URI, DEM certify six R.I. farms for Good Agricultural Practices
KINGSTON, R.I. -- August 29, 2002 -- Six farms in South County and the East Bay are the first to be certified for their good farming and food handling practices as part of the voluntary Good Agricultural Practices (GAP) program sponsored by the University of Rhode Island and the Rhode Island Department of Environmental Management.
The newly certified farms are Hallene Farm in Exeter, Manfredi Farms in Westerly, Maplewood Farm in Portsmouth, Quonset View Farm in Portsmouth, Sweet Berry Farm in Middletown, and Walker Farm in Little Compton. The farms received their certification this month following an extensive training program and an audit of their facilities and work practices by DEMs Division of Agriculture.
"In recent years the U.S. has seen an increasing number of documented food borne disease outbreaks traced to fresh vegetables and fruits," said URI food safety educator Lori Pivarnik. "GAP is designed to get farmers to take stock of what theyre doing and minimize the potential for contamination."
Added Ken Ayars, Division of Agriculture chief: "This is a voluntary program that we want to have in place as a means of recognizing farms for the use of good management practices, with emphasis on food safety. This has value to consumers as well, and is especially relevant to Rhode Island, given that the majority of Rhode Island grown produce is sold directly to the public through roadside stands and farmers markets."
The New England-wide program was launched in 2001 after URIs Food Safety Education Program received a $500,000 grant from the U.S. Department of Agriculture. Following guidelines established by the U.S. Food and Drug Administration, Pivarnik and her colleague Martha Patnoad solicited interested farmers.

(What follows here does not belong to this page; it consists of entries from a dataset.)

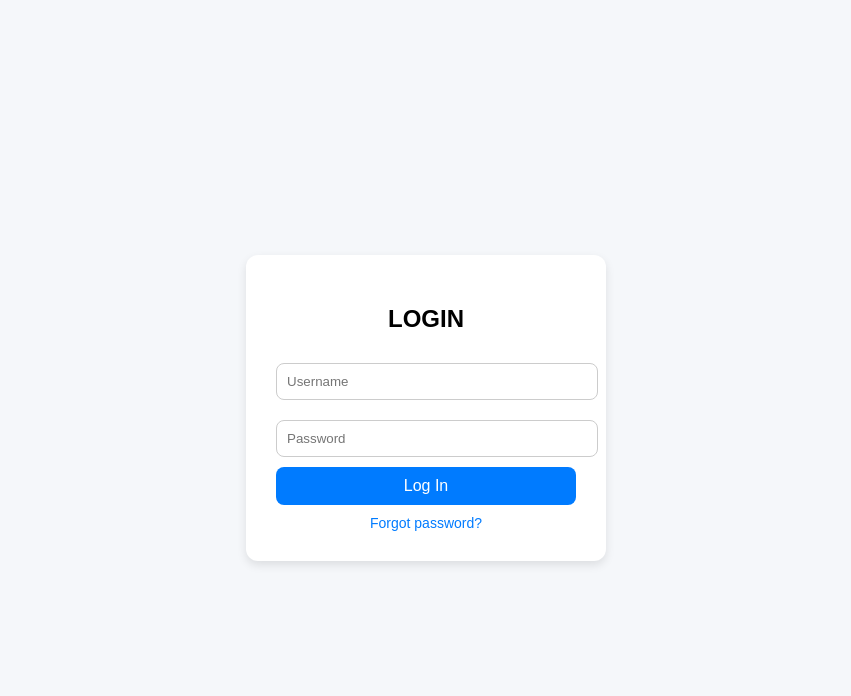
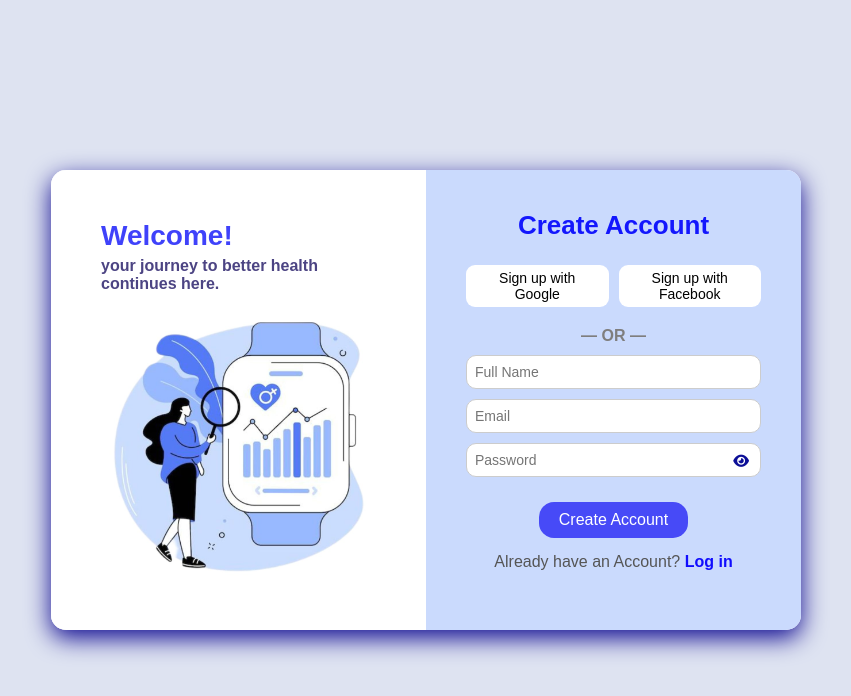
Before and after one commit to SOUMYADIPHALDAR/health-management-system, a plain HTML site: page client/login.html in a window 1280 px wide. Shown: the whole page, without its empty margins (214-1065 px from the left). Drawn offline with Linux system fonts and the light colour scheme.

Commit message:
updated login page

```diff
--- a/client/login.html
+++ b/client/login.html
@@ -4,64 +4,44 @@
   <meta charset="UTF-8" />
   <meta name="viewport" content="width=device-width, initial-scale=1.0" />
   <title>Login</title>
-  <style>
-    body {
-      font-family: Arial, sans-serif;
-      display: flex;
-      justify-content: center;
-      align-items: center;
-      height: 100vh;
-      background: #f5f7fa;
-    }
-    .container {
-      background: white;
-      padding: 30px;
-      border-radius: 12px;
-      box-shadow: 0 4px 10px rgba(0,0,0,0.1);
-      width: 300px;
-      text-align: center;
-    }
-    h2 { margin-bottom: 20px; }
-    input {
-      width: 100%;
-      padding: 10px;
-      margin: 10px 0;
-      border: 1px solid #ccc;
-      border-radius: 8px;
-    }
-    button {
-      width: 100%;
-      padding: 10px;
-      background: #007bff;
-      border: none;
-      border-radius: 8px;
-      color: white;
-      font-size: 16px;
-      cursor: pointer;
-    }
-    button:hover {
-      background: #0056b3;
-    }
-    a {
-      display: block;
-      margin-top: 10px;
-      color: #007bff;
-      text-decoration: none;
-      font-size: 14px;
-    }
-    a:hover {
-      text-decoration: underline;
-    }
-  </style>
+  <link rel="stylesheet" href="style.css">
+  <link rel="stylesheet" href="https://cdnjs.cloudflare.com/ajax/libs/font-awesome/6.6.0/css/all.min.css" />
+
 </head>
 <body>
   <div class="container">
-    <h2>LOGIN</h2>
-    <input type="text" id="username" placeholder="Username">
-    <input type="password" id="password" placeholder="Password">
-    <button onclick="login()">Log In</button>
-    <a href="#">Forgot password?</a>
-  </div>
+
+        <!-- Left Side -->
+        <div class="left">
+            <h2>Welcome!</h2>
+            <p>your journey to better health continues here.</p>
+        </div>
+
+        <!-- Right Side -->
+        <div class="right">
+            <h2>Create Account</h2>
+
+            <div class="btn-social">
+                <button> Sign up with Google</button>
+                <button> Sign up with Facebook</button>
+            </div>
+
+            <div class="or">— OR —</div>
+
+            <input type="text" placeholder="Full Name">
+            <input type="email" placeholder="Email">
+
+            <div class="password-field">
+                <input type="password" id="password" placeholder="Password">
+                <i class="fa-solid fa-eye" onclick="togglePassword()"></i>
+            </div>
+
+            <button class="create-btn">Create Account</button>
+
+            <p class="login-text">Already have an Account? <a href="#">Log in</a></p>
+        </div>
+
+    </div>
 
   <script src="script.js"></script>
 </body>
--- a/client/script.js
+++ b/client/script.js
@@ -16,6 +16,15 @@ function editProfile() {
         alert("Please enter username and password!");
       }
     }
+
+    function togglePassword() {
+        let pwd = document.getElementById("password");
+        if (pwd.type === "password") {
+            pwd.type = "text";
+        } else {
+            pwd.type = "password";
+        }
+      }
 
 // === edit profile page ===
 function goBack() {
--- a/client/style.css
+++ b/client/style.css
@@ -0,0 +1,150 @@
+*{
+    padding: 0;
+    margin: 0;
+    box-sizing: border-box;
+    font-family: Arial, Helvetica, sans-serif;
+}
+
+body {
+            width: 100%;
+            height: 100vh;
+            font-family: 'Poppins', sans-serif;
+            background: #dee3f1;
+            margin: 0;
+            display: flex;
+            justify-content: center;
+            align-items: center;
+
+        }
+
+.container {
+            width: 750px;
+            height: 460px;
+            display: flex;
+            align-items: center;
+            background-color: #fff;
+            border-radius: 15px;
+            box-shadow: 0px 8px 24px rgb(15, 10, 145);
+            overflow: hidden;
+}
+
+.left{
+    width: 50%;
+    height: 100%;
+    padding: 50px;
+    background-color: #dee3f1;
+    background-image: url(images/loginImage.jpg);
+    background-position:center;
+    background-size: cover;
+}
+
+.left h2{
+    color: #3f42fa;
+    font-size: 28px;
+    font-weight:800 ;
+    margin-bottom: 5px;
+}
+
+.left p{
+    color: rgb(76, 68, 131);
+    font-size: 16px;
+    font-weight: 600;
+}
+
+.right{
+    height: 100%;
+    width: 50%;
+    background-color: #cadafd;
+    padding: 40px;
+    text-align: center;
+}
+
+.right h2 {
+            margin-bottom: 1.5rem;
+            font-size: 26px;
+            font-weight: 600;
+            color: #1317fd;
+        }
+
+        .btn-social {
+            display: flex;
+            gap: 10px;
+            margin-bottom: 20px;
+        }
+
+        .btn-social button {
+            flex: 1;
+            padding: 5px 15px;
+            border: none;
+            border-radius: 9px;
+            cursor: pointer;
+            background: white;
+            font-size: 14px;
+        }
+
+        .btn-social button:hover{
+            background-color: #3f42fa;
+            color: #fff;
+        }
+
+        .or {
+            text-align: center;
+            margin: 10px 0;
+            color: #7f7e7e;
+            font-weight: 600;
+        }
+
+        input {
+            width: 100%;
+            padding: 8px;
+            margin-bottom:10px ;
+            border-radius: 10px;
+            border: 1px solid #ccc;
+            font-size: 14px;
+        }
+
+        .password-field {
+            position: relative;
+            display: flex;
+            justify-content: center;
+            align-items: center;
+            text-align: center;
+        }
+
+        .password-field i {
+           color: #0c0f97;
+           font-size: 14px;
+            position: absolute;
+            right: 12px;
+            top: 11px;
+            cursor: pointer;
+        }
+
+        .create-btn {
+
+            padding: 9px 20px;
+            background: #474af7;
+            color: white;
+            border: none;
+            border-radius: 15px;
+            cursor: pointer;
+            font-size: 16px;
+            margin-top: 15px;
+        }
+
+        .create-btn:hover {
+            background: #4444a8;
+        }
+
+        .login-text {
+            margin-top: 15px;
+            text-align: center;
+            color: #555;
+            font-size: 16px;
+        }
+
+        .login-text a {
+            color: #110dfe;
+            text-decoration: none;
+            font-weight: 600;
+        }
```
Also changed, not shown: client/dashboard.html (+7 -3 lines), client/images/loginImage.jpg (added).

"These farms are now certified that theyve taken steps to minimize microbial hazards," explained Patnoad. "Lots of farmers may take the same steps, and these six farms are going the extra mile to make sure certain practices are in place."
The primary issues that farmers must address to reduce contamination are worker hygiene, irrigation water quality, proper use of fertilizers (especially manure), produce handling and contaminated run-off.
The farmers all believe that the certification will help in the marketing of their produce.
"Consumers want their food supply as clean as it can be, and it doesnt take much extra effort to follow some common sense rules to keep it clean," said farmer Richard Manfredi of Manfredi Farms. "In time, farms are going to need to be certified just so the public has confidence in you. Youve got to win their confidence, and this is one way to do it."
Added David Cotta of Quonset View Farm, "Im sure that if somebody sees that we took the effort to do these extra things, they might be more likely to buy from us."
For Information: Martha Patnoad 874-2960, Todd McLeish 874-7892